When I teach exponents, I love to have student create fractal trees.  I usually have them use markers, but I've experimented with online generators.  Here is an example:  http://www.visnos.com/demos/fractal.  I think it quickly drives home how much of the biology that composes their cells and life all around them can be explained through exponential growth.  Plus, the visuals can be quite stunning.  

ecappleton's picture

Jason,

Thanks for sharing the visnos tool. Wow! That is so cool. What kinds of biological growth do you connect it to? I'm thinking mitosis and growing bacteria population, but wondering what other examples to use.

Eric

Jason Walker's picture
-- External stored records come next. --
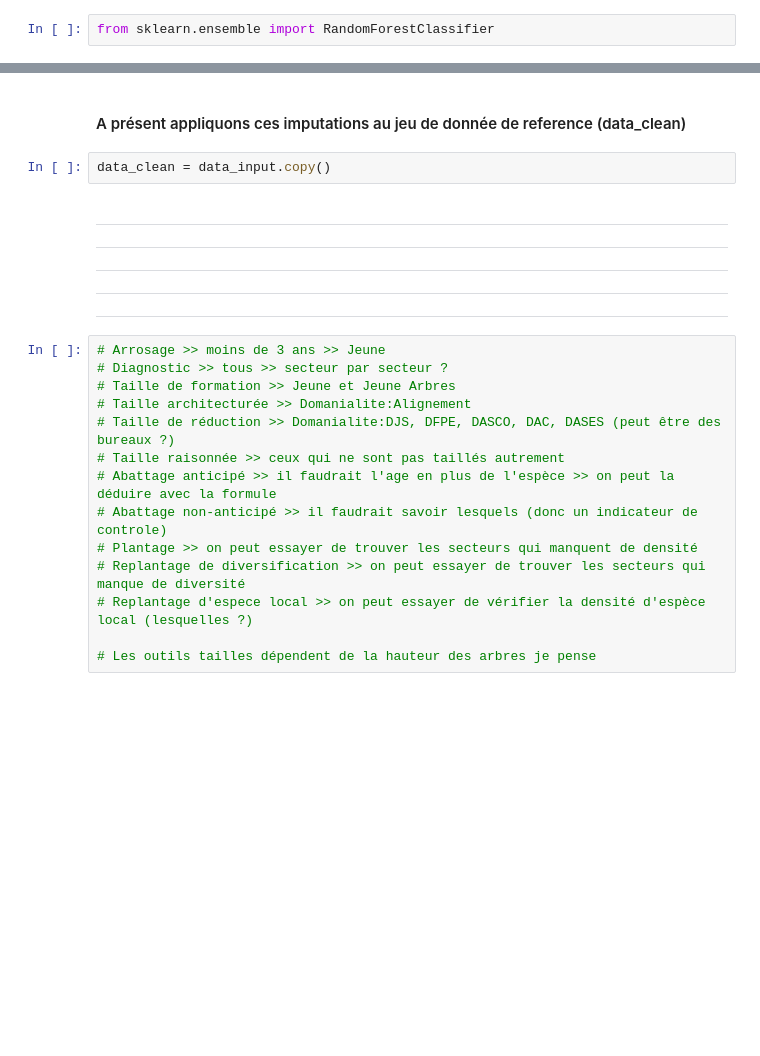
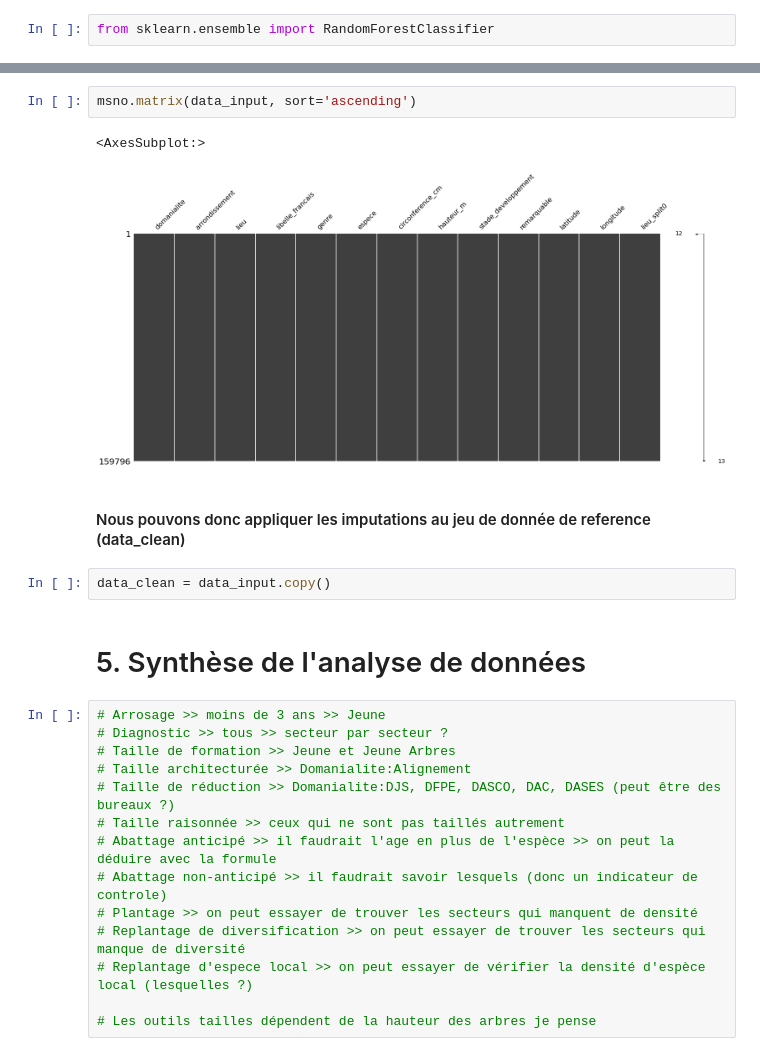
Before and after one commit to Valkea/OC_AI_02, a Jupyter notebook: EDA.ipynb, the cells around one changed output, grey strips where cells are left out. Cells and saved outputs as stored; diff of their text form; blank space fills up the shorter version.

```diff
--- a/EDA.ipynb
+++ b/EDA.ipynb
@@ -2386,13 +2487,14 @@ accuracy_score(y_test, y_pred)
+# %%
+msno.matrix(data_input, sort='ascending')
+# %% [output]
+<AxesSubplot:>
+[figure, added]
 # %% [markdown]
-#### A présent appliquons ces imputations au jeu de donnée de reference (data_clean)
+#### Nous pouvons donc appliquer les imputations au jeu de donnée de reference (data_clean)
 # %%
 data_clean = data_input.copy()
-# %% [markdown]
----
----
----
----
----
+# %% [markdown]
+# 5. Synthèse de l'analyse de données<a class="anchor" id="P05"></a>
 # %%
 # Arrosage >> moins de 3 ans >> Jeune
 # Diagnostic >> tous >> secteur par secteur ?
```
Also changed, not shown: parts of 125 cells of this notebook.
Another example would be population growth.  Given unlimited resources and space, human, fruit fly, or even elephant populations will increase at exponential rates.  Folks who make math problems love to explain exponential population growth using rabbit populations in Australia. . . do a Google search and be amazed!  

Robbin Rekemeyer's picture
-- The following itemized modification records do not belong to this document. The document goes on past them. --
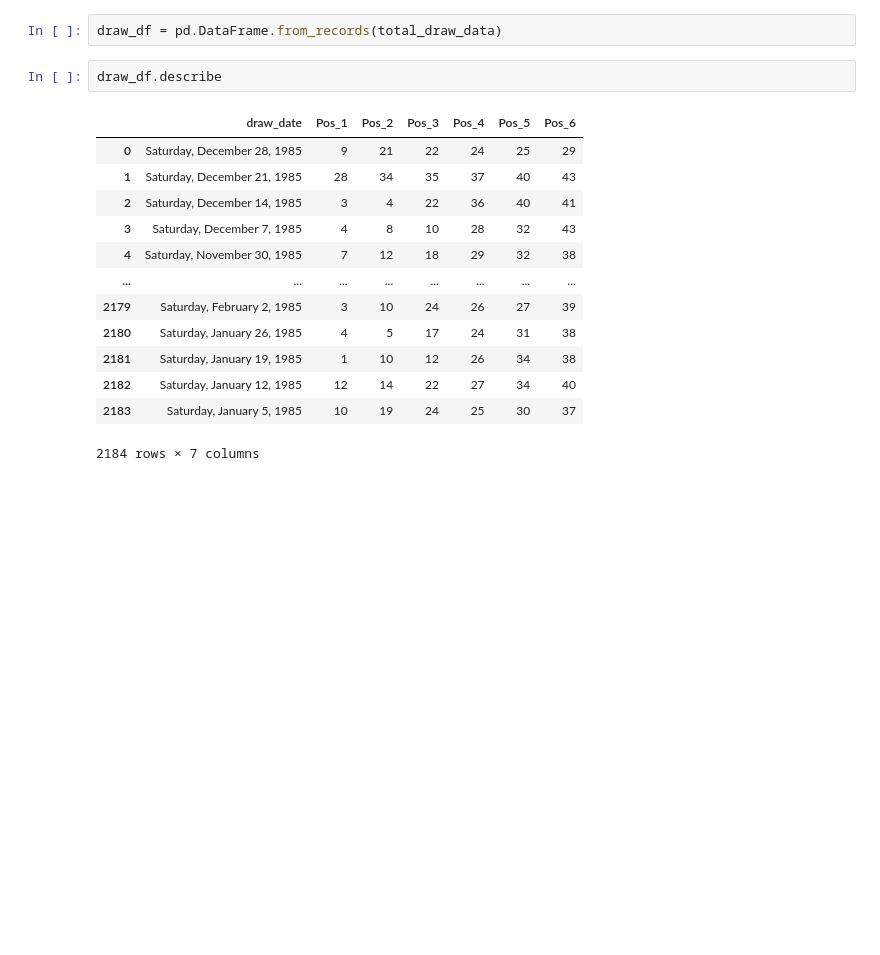
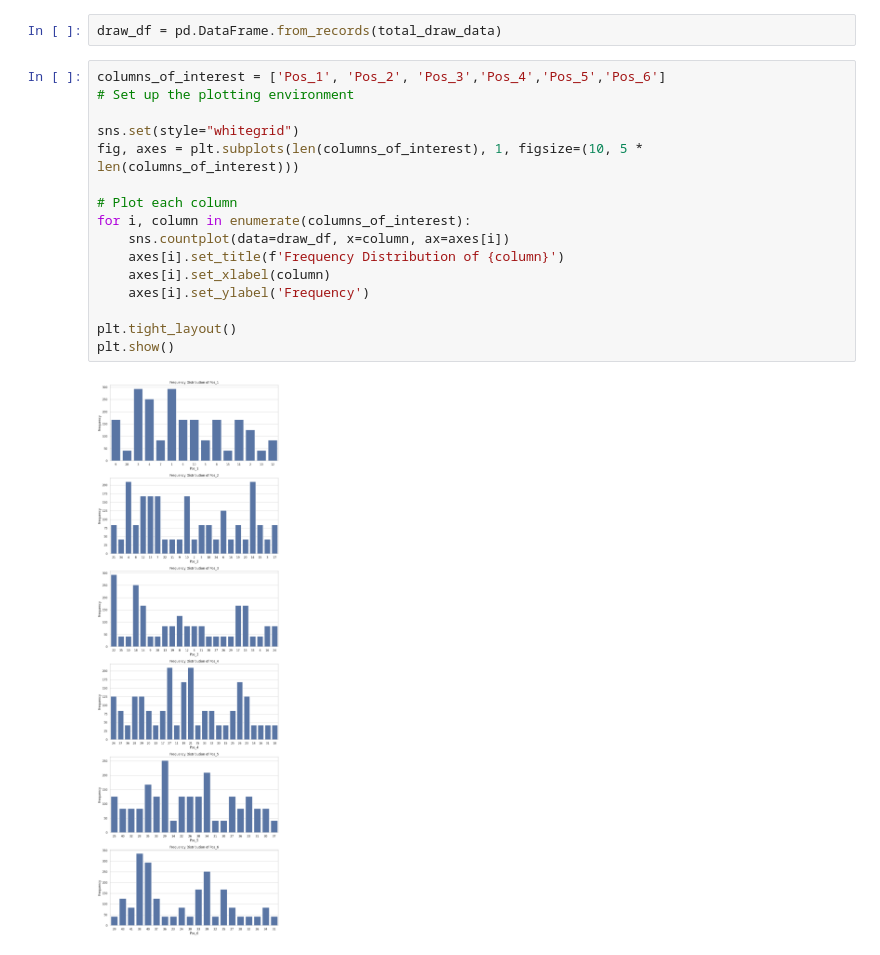
Before and after one commit to dspriggs-ds/lottonumberanalysis, a Jupyter notebook: lottery number analysis.ipynb, the cells around one changed output. Cells and saved outputs as stored; diff of their text form; blank space fills up the shorter version.

Commit message:
Added base Exploratory Data Analysis

```diff
--- a/lottery number analysis.ipynb
+++ b/lottery number analysis.ipynb
@@ -36,19 +37,21 @@ for draw_year in draw_years:
         total_draw_data.append(draw_info)
 # %%
 draw_df = pd.DataFrame.from_records(total_draw_data)
-# %%
-draw_df.describe
-# %% [output]
-|  | draw_date | Pos_1 | Pos_2 | Pos_3 | Pos_4 | Pos_5 | Pos_6 |
-| 0 | Saturday, December 28, 1985 | 9 | 21 | 22 | 24 | 25 | 29 |
-| 1 | Saturday, December 21, 1985 | 28 | 34 | 35 | 37 | 40 | 43 |
-| 2 | Saturday, December 14, 1985 | 3 | 4 | 22 | 36 | 40 | 41 |
-| 3 | Saturday, December 7, 1985 | 4 | 8 | 10 | 28 | 32 | 43 |
-| 4 | Saturday, November 30, 1985 | 7 | 12 | 18 | 29 | 32 | 38 |
-| ... | ... | ... | ... | ... | ... | ... | ... |
-| 2179 | Saturday, February 2, 1985 | 3 | 10 | 24 | 26 | 27 | 39 |
-| 2180 | Saturday, January 26, 1985 | 4 | 5 | 17 | 24 | 31 | 38 |
-| 2181 | Saturday, January 19, 1985 | 1 | 10 | 12 | 26 | 34 | 38 |
-| 2182 | Saturday, January 12, 1985 | 12 | 14 | 22 | 27 | 34 | 40 |
-| 2183 | Saturday, January 5, 1985 | 10 | 19 | 24 | 25 | 30 | 37 |
-2184 rows × 7 columns
+# %%
+columns_of_interest = ['Pos_1', 'Pos_2', 'Pos_3','Pos_4','Pos_5','Pos_6']
+# Set up the plotting environment
+
+sns.set(style="whitegrid")
+fig, axes = plt.subplots(len(columns_of_interest), 1, figsize=(10, 5 * len(columns_of_interest)))
+
+# Plot each column
+for i, column in enumerate(columns_of_interest):
+    sns.countplot(data=draw_df, x=column, ax=axes[i])
+    axes[i].set_title(f'Frequency Distribution of {column}')
+    axes[i].set_xlabel(column)
+    axes[i].set_ylabel('Frequency')
+
+plt.tight_layout()
+plt.show()
+# %% [output]
+[figure, added]
```
Also changed, not shown: parts of 1 cell of this notebook.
Hi Jason! Thanks for the fractile link.

Amy Vickers's picture

Thanks, Jason!  Until now, fractals have felt a little out of reach for me as a concept.  If anyone else is in that boat, here is a one-pager:  http://fractalfoundation.org/fractivities/WhatIsaFractal-1pager.pdf

Definitely beautiful!

shepardjma's picture

I teach a combined ELL and ABE class as part of a technical I-BEST program, so we always have a wide variety of math ability/knowledge/backgrounds.  (Yes I've had refugee students with math degrees in my class before, which was quite intimidating!) Today we talked about percentages, which is fun because there are so many different ways to think about and calculate percents.  I wrote a % problem on the board and asked, "What do you think? ...What can we do with this? ...Try something and see if it makes sense!" and all of the different methods and strategies offered was certainly beautiful.  Its great to see each student attack it from their own starting point.  I love when students insist on showing their work on the board, and then start to look for connections between their method and their neighbors' method and help each other build understanding.  I think this is both what is beautiful about math and what is beautiful about being a math teacher!

Robbin Rekemeyer's picture

I agree wholeheartedly. Being able to aproach problems in different ways and explaining their work to peers is what makes math creative.

Kim Szczepanski's picture

Today I used percents within function tables. For my function rule I had one that was 100% increase, 50% increase, and 50% decrease. The students had a couple of the input and output values. Then they had some just input that they had to find the output. Then they had the output that they had to figure the input. It took them quite a while to work backwards on the 50% increase problems. I would not tell them how to get there. They had to study the tables they had and look for any patterns they could use to work backwards. They did finally find a way. For my adults, this was a very hard process and they were pretty proud at the end of class.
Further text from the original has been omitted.